Not long afterward, that journalist, Ahmed Hussein-Suale, was shot and killed by unknown gunmen and nothing has happened to the MP who issued the threats.
In 2021, that same MP, Kennedy Agyapong, issued threats against another journalist of the Multimedia Group. While there were campaigns and condemnations against his pronouncements, President Akufo-Addo appointed him as a board member of a state-owned enterprise.
If one man issues a threat against a journalist, who was later killed, and that man is free, why should Elizabeth Ohene have problems with the BBC for speaking to another man who was arrested and detained by the police for a false claim against the first lady?
The BBC, in my view, was mild. The media environment is worse than it reported. I have lived it and can speak from experience.
In the heat of the 2016 election campaign in Ghana, I published an investigative report about President John Mahama. He had received a “prohibited gift” of a Ford Expedition vehicle from a Burkinabe contractor who had won questionable government contracts in Ghana.
Before I published that story, a friend of the president had told me that they (some members of the governing party) had done their assessments and concluded that if I proceeded with the story, they would lose the election.
“If it were any journalist, we wouldn’t be worried. How much would he or she demand [to drop the story] that we cannot pay? But with you, we know nothing would make you drop it.”
It ended with a plea to hold on to the story until after the election. I declined and I knew the stakes were high.
The night after I published the story, the Communications Minister, Dr. Edward Omane Boamah, called to offer me police protection, but I declined. At the time I felt very safe. The body language of President John Mahama was that of tolerance, and not of vindictiveness. I had no reason to be afraid.
Today, the atmosphere isn’t the same. I received my first serious death threat in 2017, not long after Akufo-Addo came into office.
In 2019 and 2020 I had to leave the country temporarily due to threats against my life. The National Security Minister provided me with police escorts.
The reports of death threats I made to the police in 2017 and 2020 did not yield any results.
I am not the only victim of the worsening environment for journalists in Ghana.
Apart from the killing of Ahmed Suale, operatives of the National Security ministry arrested, detained and allegedly tortured editors of modernghana.com in 2019. They had published negative reports about the minister. Their equipment and phones were seized in the 2019 raid, and as of 2021, the gadgets had still not been returned to them.
Caleb Kudah of Citi FM, who went to film state vehicles procured and abandoned for years at the National Security premises, was arrested and assaulted by operatives. Nothing happened to those who did that to him.
These and other violations recorded under President Akufo-Addo could not have gone unnoticed by the BBC. And Elizabeth Ohene could not provide any evidence or counter facts to contradict what the BBC did.
In fact, less than a week after her publication, Reporters Without Borders has released the 2022 Press Freedom Index.
Ghana is ranked 60th, the worst in 17 years.
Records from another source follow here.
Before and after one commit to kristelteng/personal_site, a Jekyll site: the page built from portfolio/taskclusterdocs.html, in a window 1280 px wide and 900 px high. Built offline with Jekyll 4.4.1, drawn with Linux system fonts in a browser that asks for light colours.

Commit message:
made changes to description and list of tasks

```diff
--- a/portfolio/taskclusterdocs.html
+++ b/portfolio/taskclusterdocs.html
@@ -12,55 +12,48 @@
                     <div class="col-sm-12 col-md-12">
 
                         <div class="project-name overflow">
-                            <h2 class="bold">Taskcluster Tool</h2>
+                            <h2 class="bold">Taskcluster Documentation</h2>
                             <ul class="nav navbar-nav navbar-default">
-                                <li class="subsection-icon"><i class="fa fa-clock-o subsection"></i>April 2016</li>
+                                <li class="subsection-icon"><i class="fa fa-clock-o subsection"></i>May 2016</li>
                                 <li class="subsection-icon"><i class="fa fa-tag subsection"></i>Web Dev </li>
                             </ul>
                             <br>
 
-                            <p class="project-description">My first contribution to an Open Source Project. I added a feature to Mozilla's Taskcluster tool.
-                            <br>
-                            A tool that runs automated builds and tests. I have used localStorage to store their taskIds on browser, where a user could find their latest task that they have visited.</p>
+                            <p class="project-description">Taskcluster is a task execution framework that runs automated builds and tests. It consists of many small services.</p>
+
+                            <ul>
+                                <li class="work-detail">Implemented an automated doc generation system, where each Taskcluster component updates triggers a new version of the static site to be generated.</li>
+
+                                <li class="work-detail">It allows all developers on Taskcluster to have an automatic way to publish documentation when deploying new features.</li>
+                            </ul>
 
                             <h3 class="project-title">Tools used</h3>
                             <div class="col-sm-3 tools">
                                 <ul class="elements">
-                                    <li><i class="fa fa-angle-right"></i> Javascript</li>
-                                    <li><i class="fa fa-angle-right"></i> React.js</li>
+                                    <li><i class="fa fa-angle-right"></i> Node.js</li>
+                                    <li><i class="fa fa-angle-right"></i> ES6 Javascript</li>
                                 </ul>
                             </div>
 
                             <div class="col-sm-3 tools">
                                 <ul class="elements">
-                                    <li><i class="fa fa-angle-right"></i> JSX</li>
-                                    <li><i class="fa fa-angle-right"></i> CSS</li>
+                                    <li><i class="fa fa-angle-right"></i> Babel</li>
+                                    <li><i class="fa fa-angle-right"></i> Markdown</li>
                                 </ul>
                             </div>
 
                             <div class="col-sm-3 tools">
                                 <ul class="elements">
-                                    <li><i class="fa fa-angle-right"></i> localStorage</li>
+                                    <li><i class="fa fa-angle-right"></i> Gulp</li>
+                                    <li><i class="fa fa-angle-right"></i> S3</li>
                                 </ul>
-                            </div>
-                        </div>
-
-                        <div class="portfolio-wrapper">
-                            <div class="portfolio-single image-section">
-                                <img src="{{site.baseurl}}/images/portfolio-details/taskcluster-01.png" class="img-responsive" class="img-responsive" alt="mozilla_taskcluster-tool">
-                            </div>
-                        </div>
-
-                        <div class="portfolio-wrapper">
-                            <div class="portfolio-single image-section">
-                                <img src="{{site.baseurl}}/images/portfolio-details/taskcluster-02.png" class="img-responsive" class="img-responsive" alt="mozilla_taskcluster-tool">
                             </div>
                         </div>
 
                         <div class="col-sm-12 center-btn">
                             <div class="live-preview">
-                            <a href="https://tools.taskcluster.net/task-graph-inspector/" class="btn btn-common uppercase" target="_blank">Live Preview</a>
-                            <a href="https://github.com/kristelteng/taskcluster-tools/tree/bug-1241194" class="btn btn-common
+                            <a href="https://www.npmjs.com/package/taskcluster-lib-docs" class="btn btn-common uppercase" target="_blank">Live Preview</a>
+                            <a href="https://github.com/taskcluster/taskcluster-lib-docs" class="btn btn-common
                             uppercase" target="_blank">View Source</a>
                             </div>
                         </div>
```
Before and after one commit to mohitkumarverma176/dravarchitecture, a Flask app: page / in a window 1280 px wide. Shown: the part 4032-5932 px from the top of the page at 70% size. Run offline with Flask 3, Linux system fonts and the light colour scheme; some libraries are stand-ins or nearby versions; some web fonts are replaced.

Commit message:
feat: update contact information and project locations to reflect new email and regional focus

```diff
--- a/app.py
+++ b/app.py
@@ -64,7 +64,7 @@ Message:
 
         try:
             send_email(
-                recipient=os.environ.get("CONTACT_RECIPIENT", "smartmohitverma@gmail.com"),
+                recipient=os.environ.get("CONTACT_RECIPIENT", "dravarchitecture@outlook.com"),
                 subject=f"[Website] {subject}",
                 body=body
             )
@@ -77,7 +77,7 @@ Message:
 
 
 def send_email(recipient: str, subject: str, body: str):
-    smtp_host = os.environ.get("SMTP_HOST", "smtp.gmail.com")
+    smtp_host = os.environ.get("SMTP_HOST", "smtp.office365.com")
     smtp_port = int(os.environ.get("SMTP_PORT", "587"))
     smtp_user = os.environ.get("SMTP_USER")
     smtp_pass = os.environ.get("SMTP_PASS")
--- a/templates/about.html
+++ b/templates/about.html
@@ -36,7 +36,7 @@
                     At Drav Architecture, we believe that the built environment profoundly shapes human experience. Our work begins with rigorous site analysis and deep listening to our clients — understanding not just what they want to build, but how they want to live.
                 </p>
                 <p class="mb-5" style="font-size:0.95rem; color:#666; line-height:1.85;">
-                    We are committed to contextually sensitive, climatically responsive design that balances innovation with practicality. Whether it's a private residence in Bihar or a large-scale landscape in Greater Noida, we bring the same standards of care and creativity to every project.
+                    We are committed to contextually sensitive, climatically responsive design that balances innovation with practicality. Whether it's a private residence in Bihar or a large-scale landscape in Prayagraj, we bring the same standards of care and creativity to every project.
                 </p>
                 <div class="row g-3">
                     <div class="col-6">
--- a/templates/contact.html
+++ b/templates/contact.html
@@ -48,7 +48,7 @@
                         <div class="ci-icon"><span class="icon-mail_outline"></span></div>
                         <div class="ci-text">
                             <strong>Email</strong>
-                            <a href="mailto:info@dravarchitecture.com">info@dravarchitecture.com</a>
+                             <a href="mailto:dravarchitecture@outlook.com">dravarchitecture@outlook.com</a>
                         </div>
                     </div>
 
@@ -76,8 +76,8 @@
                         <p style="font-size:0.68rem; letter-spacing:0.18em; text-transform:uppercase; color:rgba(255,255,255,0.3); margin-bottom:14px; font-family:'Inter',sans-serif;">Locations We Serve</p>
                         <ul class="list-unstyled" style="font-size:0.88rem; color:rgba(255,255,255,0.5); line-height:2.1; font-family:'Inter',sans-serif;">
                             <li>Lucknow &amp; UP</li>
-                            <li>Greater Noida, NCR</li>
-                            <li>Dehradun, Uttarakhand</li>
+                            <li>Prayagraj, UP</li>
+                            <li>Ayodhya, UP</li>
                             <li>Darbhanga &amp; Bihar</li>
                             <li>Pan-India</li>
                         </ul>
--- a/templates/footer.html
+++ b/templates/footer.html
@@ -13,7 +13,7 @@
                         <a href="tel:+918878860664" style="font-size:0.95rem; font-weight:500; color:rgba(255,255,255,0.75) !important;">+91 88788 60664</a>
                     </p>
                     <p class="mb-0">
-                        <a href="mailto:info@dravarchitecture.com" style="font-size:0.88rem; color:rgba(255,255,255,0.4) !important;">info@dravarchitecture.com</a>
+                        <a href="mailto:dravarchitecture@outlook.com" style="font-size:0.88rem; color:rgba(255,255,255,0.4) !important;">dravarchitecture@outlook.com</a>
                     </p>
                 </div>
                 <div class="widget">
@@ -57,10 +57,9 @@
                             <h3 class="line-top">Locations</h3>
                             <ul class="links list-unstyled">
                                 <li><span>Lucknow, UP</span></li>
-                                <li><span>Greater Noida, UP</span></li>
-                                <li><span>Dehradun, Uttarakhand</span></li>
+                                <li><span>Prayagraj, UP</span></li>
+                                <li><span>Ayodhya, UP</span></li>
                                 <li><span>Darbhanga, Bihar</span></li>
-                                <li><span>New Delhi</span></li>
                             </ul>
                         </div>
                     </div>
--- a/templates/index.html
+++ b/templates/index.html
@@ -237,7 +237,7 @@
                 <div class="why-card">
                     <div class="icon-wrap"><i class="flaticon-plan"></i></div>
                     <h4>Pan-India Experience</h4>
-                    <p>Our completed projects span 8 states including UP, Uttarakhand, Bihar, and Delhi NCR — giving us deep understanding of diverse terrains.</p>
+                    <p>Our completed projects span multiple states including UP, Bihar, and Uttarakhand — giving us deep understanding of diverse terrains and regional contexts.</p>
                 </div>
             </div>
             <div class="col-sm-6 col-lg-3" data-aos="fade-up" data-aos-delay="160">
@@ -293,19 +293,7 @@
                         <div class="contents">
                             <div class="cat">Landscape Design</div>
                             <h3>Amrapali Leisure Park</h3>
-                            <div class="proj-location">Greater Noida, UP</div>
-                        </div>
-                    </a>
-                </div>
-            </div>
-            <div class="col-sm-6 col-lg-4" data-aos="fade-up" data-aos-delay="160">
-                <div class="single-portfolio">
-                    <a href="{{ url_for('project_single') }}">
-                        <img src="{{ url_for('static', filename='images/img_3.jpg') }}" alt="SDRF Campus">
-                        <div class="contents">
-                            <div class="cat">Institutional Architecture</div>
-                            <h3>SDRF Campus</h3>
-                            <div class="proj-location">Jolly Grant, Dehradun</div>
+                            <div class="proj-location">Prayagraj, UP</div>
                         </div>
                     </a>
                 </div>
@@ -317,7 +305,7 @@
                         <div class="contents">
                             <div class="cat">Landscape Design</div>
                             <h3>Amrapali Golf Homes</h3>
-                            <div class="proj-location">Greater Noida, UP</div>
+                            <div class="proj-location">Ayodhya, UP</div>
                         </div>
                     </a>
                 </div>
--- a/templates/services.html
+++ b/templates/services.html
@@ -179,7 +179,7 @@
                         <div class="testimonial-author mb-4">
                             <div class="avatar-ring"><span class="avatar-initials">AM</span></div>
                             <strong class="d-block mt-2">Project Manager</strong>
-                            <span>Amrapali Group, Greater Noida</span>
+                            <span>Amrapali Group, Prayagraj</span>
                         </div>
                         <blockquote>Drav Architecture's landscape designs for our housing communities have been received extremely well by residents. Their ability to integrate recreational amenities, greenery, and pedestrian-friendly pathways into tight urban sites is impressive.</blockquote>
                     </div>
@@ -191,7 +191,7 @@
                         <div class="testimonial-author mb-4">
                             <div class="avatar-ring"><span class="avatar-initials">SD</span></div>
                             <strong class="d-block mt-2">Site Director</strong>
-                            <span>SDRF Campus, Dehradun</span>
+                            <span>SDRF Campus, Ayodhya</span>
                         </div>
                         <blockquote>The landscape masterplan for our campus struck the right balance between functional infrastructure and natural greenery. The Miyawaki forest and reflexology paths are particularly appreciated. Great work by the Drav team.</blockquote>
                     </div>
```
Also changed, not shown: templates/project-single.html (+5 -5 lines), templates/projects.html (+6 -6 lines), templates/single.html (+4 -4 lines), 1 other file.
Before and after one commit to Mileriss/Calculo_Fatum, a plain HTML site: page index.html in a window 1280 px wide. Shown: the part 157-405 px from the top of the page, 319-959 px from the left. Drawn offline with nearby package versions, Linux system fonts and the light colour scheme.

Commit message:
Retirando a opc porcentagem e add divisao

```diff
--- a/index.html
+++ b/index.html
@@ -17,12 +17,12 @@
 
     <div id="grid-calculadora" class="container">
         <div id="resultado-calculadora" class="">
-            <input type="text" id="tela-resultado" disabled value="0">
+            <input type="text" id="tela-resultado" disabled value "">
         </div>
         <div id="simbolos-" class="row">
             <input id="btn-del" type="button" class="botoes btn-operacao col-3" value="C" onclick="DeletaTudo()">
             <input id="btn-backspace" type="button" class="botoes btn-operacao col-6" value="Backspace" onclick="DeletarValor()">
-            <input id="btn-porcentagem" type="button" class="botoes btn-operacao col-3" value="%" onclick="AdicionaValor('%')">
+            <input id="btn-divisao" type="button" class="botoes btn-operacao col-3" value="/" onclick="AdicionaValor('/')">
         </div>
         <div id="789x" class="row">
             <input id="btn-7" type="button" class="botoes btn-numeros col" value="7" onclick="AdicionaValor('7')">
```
In 2021, Ghana ranked 30th.
Ghana has also recorded its worst ranking on the African continent this year. The country has moved from 3rd to 10th in Africa.
And all this is happening under the president whose claim to fame is his avowed defence of human rights. This is happening under an information minister who is a journalist. And this is happening in a government in the likes of Elizabeth Ohene have a strong voice when it comes to matters of the press.
If producers of the BBC programme ever thought they painted a worse picture than the reality, the context I’ve provided and the press freedom rankings should put their minds to rest.